What is your firm’s value proposition? To effectively answer this question, begin by identifying where your firm falls on your industry’s value chain. To understand the changing dynamics of the value chain concept, observe what’s happened to the music business.
Consumers are still spending roughly the same amount of money on music, but the money isn’t going to the record companies and music stores; it’s going to iTunes. The money in the music business value chain is still there—it just moved.
The same is happening in other rapidly evolving industries. Companies are spending, but they’re spending in new and different areas of the value chain.
Instead of trying to squeeze the last bit of value from traditional sources of revenue, professional firms should be focused on finding a different spot on the chain.
Finding a valuable spot on the value chain
Defining a value proposition capable of producing the most profit means selecting a place on the value chain where the offerings are still scarce and underdeveloped. For example, in the world of advertising agencies, the underdeveloped side of the value chain includes such services as social media and analytics. Conversely, an advertising agency with a value proposition based around the idea of “efficient production and distribution of advertising” would be selecting a spot too far down on the value chain to have any real or perceived value in the marketplace.

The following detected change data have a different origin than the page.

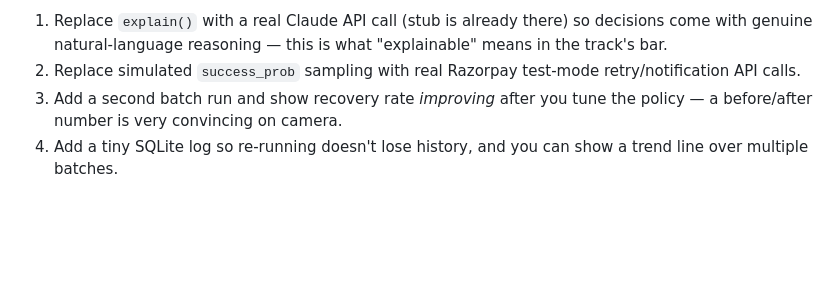
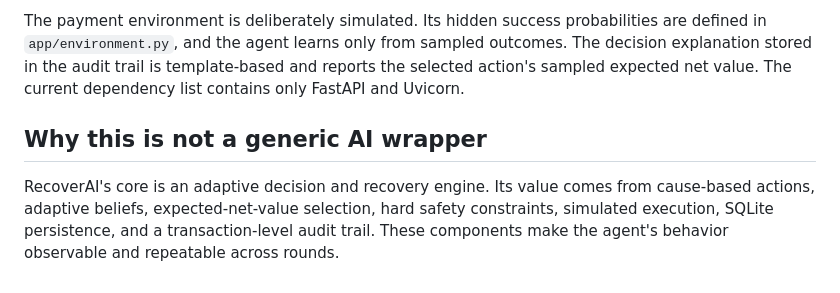
Before and after one commit to SHARMILA-CS/RecoverAI, a Markdown page: README.md, the part around one of its changes. Rendered like a GitHub page; blank space fills up the shorter version.

```diff
--- a/README.md
+++ b/README.md
@@ -73,5 +164,14 @@ about. Example prompts to answer honestly:)*
 
-1. Replace `explain()` with a real Claude API call (stub is already there) so decisions come with genuine natural-language reasoning — this is what "explainable" means in the track's bar.
-2. Replace simulated `success_prob` sampling with real Razorpay test-mode retry/notification API calls.
-3. Add a second batch run and show recovery rate *improving* after you tune the policy — a before/after number is very convincing on camera.
-4. Add a tiny SQLite log so re-running doesn't lose history, and you can show a trend line over multiple batches.
+The payment environment is deliberately simulated. Its hidden success
+probabilities are defined in `app/environment.py`, and the agent learns only
+from sampled outcomes. The decision explanation stored in the audit trail is
+template-based and reports the selected action's sampled expected net value.
+The current dependency list contains only FastAPI and Uvicorn.
+
+## Why this is not a generic AI wrapper
+
+RecoverAI's core is an adaptive decision and recovery engine. Its value comes
+from cause-based actions, adaptive beliefs, expected-net-value selection, hard
+safety constraints, simulated execution, SQLite persistence, and a
+transaction-level audit trail. These components make the agent's behavior
+observable and repeatable across rounds.
```
Also changed, not shown: other parts of README.md (+143 -52 lines).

If you analyze the value propositions of most professional service firms, you’ll find they are based mostly on widely available overdeveloped services; they are placing themselves on the wrong side of the value chain. By focusing on the underdeveloped features or benefits of the category, you are in effect positioning the brand not just for where the profits are, but for where the profits will be.
Why your brand needs a box
How many times have you heard business professionals rail against the idea of being “boxed in”? As the argument goes, a “box” prevents a company from doing whatever it wants and selling whatever it can to whoever might want to buy it. Exactly. No box means no strategy, no boundaries. Brands actually need a well-defined box to help define what they stand for, what they sell, and who their most likely customer is. A “boundary-less brand” is no brand at all; it’s a product in search of becoming a brand.
“The essence of strategy,” says Harvard’s Michael Porter, “is choosing what not to do.” No sacrifice, no strategy. A box with four sides, in fact, defines your business strategy. You can think of these four sides as the “load-bearing walls” that represent what your organization does best, as follows:
|Calling||Why are you in business in the first place?|
|Customers||What types of customers or clients are you best suited to serve?|
|Competencies||What services does this type of customer need that you can best provide?|
|Culture||What are the formal and informal standards by which your firm makes decisions?|
All four of these “boundaries” represent immensely important strategic questions. The answers form the basis of your firm’s positioning strategy. Let’s take a brief look at each one of these boundaries individually.
Calling. Without exception, the most notable companies have an ambitious reason for being. This is not a coincidence. In my consulting work, I’ve learned that the primary unspoken question on the minds of most associates in a professional firm is: “Where is this firm headed? What are we trying to become?” This means not just defining who you are, but why.
Customers. Defining a clear value proposition means having a clear definition and understanding of your customer. Think beyond all your customers and focus specifically on your best customer. For every company on the planet, there’s usually a big difference between the average customer and the best customer. Generally, something close to 5 percent of a company’s customers generate 95 percent of its profits. Closely examining the nature of this 5 percent can brings great clarity to your value proposition.
Competencies. When it comes to your firm’s abilities, the task is to identify not just capabilities but competencies. Competencies are capabilities of the organization that can be delivered in a dependable, differentiating way. It’s not enough to just identify the things you do well. Competitors may have similar core competencies. You must go further to find what could be considered a distinctive competence. This is often the result of disaggregating your short list of core competencies—breaking them down into component parts to find what’s truly distinctive.
Culture. The final crucial element of the value proposition is the culture of your firm; the company personality that is reflected in everything you do. Culture is a direct result of your values and principles, the standards by which your firm makes daily decisions. A strong culture provides a framework for decision making and defines your firm’s “rules of engagement.” A company that lacks a set of strong beliefs, values, or principles almost always also lacks a differentiating value proposition.
Defining your firm’s brand boundaries—calling, customers, competencies, and culture—is the most important form of strategic development you can engage in. Unless you answer these essential questions, most other forms of strategic planning are pointless. Your firm’s business strategy and tactics must revolve around a clearly defined value proposition.
The fallacy of “all things to all people”
Remember, no company can serve all markets with all services. If you are absolutely right for one type of client, by definition you will be absolutely wrong for another. If you expend all your energies in the impossible quest to try to make your firm appeal to everyone, you’ll ensure that it doesn’t appeal perfectly to anyone.
The most successful enterprises never attempt to be all things to all people, but rather specific things to specific people. Defining those specific services that are uniquely valuable to specific people is the essence of an effective value proposition.
Excerpted from ‘Positioning for Professionals: How Professional Service Firms Can Differentiate Their Way to Success” by Tim Williams. Tim leads Ignition, a consultancy devoted to helping professional service firms create and capture more value.